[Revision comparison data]

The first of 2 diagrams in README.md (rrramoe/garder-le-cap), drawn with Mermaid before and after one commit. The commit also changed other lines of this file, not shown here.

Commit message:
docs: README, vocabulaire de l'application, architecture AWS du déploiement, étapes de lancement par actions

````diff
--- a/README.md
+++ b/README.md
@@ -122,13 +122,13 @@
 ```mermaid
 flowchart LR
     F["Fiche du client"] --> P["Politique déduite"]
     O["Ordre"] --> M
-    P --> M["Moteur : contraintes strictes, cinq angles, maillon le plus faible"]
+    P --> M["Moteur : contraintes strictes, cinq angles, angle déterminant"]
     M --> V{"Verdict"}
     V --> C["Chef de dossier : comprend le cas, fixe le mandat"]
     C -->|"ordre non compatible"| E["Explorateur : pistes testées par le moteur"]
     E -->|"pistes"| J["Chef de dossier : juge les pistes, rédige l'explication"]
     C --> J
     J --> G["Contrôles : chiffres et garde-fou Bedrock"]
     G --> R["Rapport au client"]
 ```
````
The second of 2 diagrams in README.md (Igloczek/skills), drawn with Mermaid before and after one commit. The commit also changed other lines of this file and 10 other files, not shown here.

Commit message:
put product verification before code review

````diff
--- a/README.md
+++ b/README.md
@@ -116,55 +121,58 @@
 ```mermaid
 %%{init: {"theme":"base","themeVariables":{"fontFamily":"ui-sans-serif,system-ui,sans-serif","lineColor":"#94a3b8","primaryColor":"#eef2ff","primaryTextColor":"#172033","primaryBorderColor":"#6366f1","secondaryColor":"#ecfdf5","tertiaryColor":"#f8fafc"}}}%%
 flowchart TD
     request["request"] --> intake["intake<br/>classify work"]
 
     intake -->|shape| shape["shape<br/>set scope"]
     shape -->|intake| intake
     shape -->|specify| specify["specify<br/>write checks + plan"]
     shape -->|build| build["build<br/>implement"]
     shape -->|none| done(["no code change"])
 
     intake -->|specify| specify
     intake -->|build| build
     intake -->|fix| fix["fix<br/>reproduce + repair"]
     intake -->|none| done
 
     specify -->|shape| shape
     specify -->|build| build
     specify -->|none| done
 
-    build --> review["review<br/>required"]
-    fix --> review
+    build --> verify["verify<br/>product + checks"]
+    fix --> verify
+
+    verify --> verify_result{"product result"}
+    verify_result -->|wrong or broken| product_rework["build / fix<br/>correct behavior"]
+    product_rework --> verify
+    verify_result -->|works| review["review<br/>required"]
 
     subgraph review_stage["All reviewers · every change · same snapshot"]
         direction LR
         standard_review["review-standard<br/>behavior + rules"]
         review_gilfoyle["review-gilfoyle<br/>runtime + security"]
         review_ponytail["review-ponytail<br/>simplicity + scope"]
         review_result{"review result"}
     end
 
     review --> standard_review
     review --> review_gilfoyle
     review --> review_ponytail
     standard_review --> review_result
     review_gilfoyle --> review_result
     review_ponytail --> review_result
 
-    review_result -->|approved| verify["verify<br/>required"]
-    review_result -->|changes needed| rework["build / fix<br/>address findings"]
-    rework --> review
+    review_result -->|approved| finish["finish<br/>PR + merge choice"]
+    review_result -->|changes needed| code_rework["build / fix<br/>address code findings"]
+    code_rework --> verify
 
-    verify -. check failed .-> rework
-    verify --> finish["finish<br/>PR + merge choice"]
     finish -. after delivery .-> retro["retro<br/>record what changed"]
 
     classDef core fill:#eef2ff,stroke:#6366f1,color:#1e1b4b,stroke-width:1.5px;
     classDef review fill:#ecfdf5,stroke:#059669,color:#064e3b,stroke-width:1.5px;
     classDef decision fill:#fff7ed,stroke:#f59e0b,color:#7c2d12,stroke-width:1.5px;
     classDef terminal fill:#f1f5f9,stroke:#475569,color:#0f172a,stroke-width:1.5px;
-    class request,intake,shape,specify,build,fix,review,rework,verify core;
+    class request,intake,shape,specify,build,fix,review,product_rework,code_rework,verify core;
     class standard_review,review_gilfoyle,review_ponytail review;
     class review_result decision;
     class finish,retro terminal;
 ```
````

Task prompt: What is needed here is an exact copy of all the records above.

Result of the task:
The first of 2 diagrams in README.md (rrramoe/garder-le-cap), drawn with Mermaid before and after one commit. The commit also changed other lines of this file, not shown here.

Commit message:
docs: README, vocabulaire de l'application, architecture AWS du déploiement, étapes de lancement par actions

````diff
--- a/README.md
+++ b/README.md
@@ -122,13 +122,13 @@
 ```mermaid
 flowchart LR
     F["Fiche du client"] --> P["Politique déduite"]
     O["Ordre"] --> M
-    P --> M["Moteur : contraintes strictes, cinq angles, maillon le plus faible"]
+    P --> M["Moteur : contraintes strictes, cinq angles, angle déterminant"]
     M --> V{"Verdict"}
     V --> C["Chef de dossier : comprend le cas, fixe le mandat"]
     C -->|"ordre non compatible"| E["Explorateur : pistes testées par le moteur"]
     E -->|"pistes"| J["Chef de dossier : juge les pistes, rédige l'explication"]
     C --> J
     J --> G["Contrôles : chiffres et garde-fou Bedrock"]
     G --> R["Rapport au client"]
 ```
````
The second of 2 diagrams in README.md (Igloczek/skills), drawn with Mermaid before and after one commit. The commit also changed other lines of this file and 10 other files, not shown here.

Commit message:
put product verification before code review

````diff
--- a/README.md
+++ b/README.md
@@ -116,55 +121,58 @@
 ```mermaid
 %%{init: {"theme":"base","themeVariables":{"fontFamily":"ui-sans-serif,system-ui,sans-serif","lineColor":"#94a3b8","primaryColor":"#eef2ff","primaryTextColor":"#172033","primaryBorderColor":"#6366f1","secondaryColor":"#ecfdf5","tertiaryColor":"#f8fafc"}}}%%
 flowchart TD
     request["request"] --> intake["intake<br/>classify work"]
 
     intake -->|shape| shape["shape<br/>set scope"]
     shape -->|intake| intake
     shape -->|specify| specify["specify<br/>write checks + plan"]
     shape -->|build| build["build<br/>implement"]
     shape -->|none| done(["no code change"])
 
     intake -->|specify| specify
     intake -->|build| build
     intake -->|fix| fix["fix<br/>reproduce + repair"]
     intake -->|none| done
 
     specify -->|shape| shape
     specify -->|build| build
     specify -->|none| done
 
-    build --> review["review<br/>required"]
-    fix --> review
+    build --> verify["verify<br/>product + checks"]
+    fix --> verify
+
+    verify --> verify_result{"product result"}
+    verify_result -->|wrong or broken| product_rework["build / fix<br/>correct behavior"]
+    product_rework --> verify
+    verify_result -->|works| review["review<br/>required"]
 
     subgraph review_stage["All reviewers · every change · same snapshot"]
         direction LR
         standard_review["review-standard<br/>behavior + rules"]
         review_gilfoyle["review-gilfoyle<br/>runtime + security"]
         review_ponytail["review-ponytail<br/>simplicity + scope"]
         review_result{"review result"}
     end
 
     review --> standard_review
     review --> review_gilfoyle
     review --> review_ponytail
     standard_review --> review_result
     review_gilfoyle --> review_result
     review_ponytail --> review_result
 
-    review_result -->|approved| verify["verify<br/>required"]
-    review_result -->|changes needed| rework["build / fix<br/>address findings"]
-    rework --> review
+    review_result -->|approved| finish["finish<br/>PR + merge choice"]
+    review_result -->|changes needed| code_rework["build / fix<br/>address code findings"]
+    code_rework --> verify
 
-    verify -. check failed .-> rework
-    verify --> finish["finish<br/>PR + merge choice"]
     finish -. after delivery .-> retro["retro<br/>record what changed"]
 
     classDef core fill:#eef2ff,stroke:#6366f1,color:#1e1b4b,stroke-width:1.5px;
     classDef review fill:#ecfdf5,stroke:#059669,color:#064e3b,stroke-width:1.5px;
     classDef decision fill:#fff7ed,stroke:#f59e0b,color:#7c2d12,stroke-width:1.5px;
     classDef terminal fill:#f1f5f9,stroke:#475569,color:#0f172a,stroke-width:1.5px;
-    class request,intake,shape,specify,build,fix,review,rework,verify core;
+    class request,intake,shape,specify,build,fix,review,product_rework,code_rework,verify core;
     class standard_review,review_gilfoyle,review_ponytail review;
     class review_result decision;
     class finish,retro terminal;
 ```
````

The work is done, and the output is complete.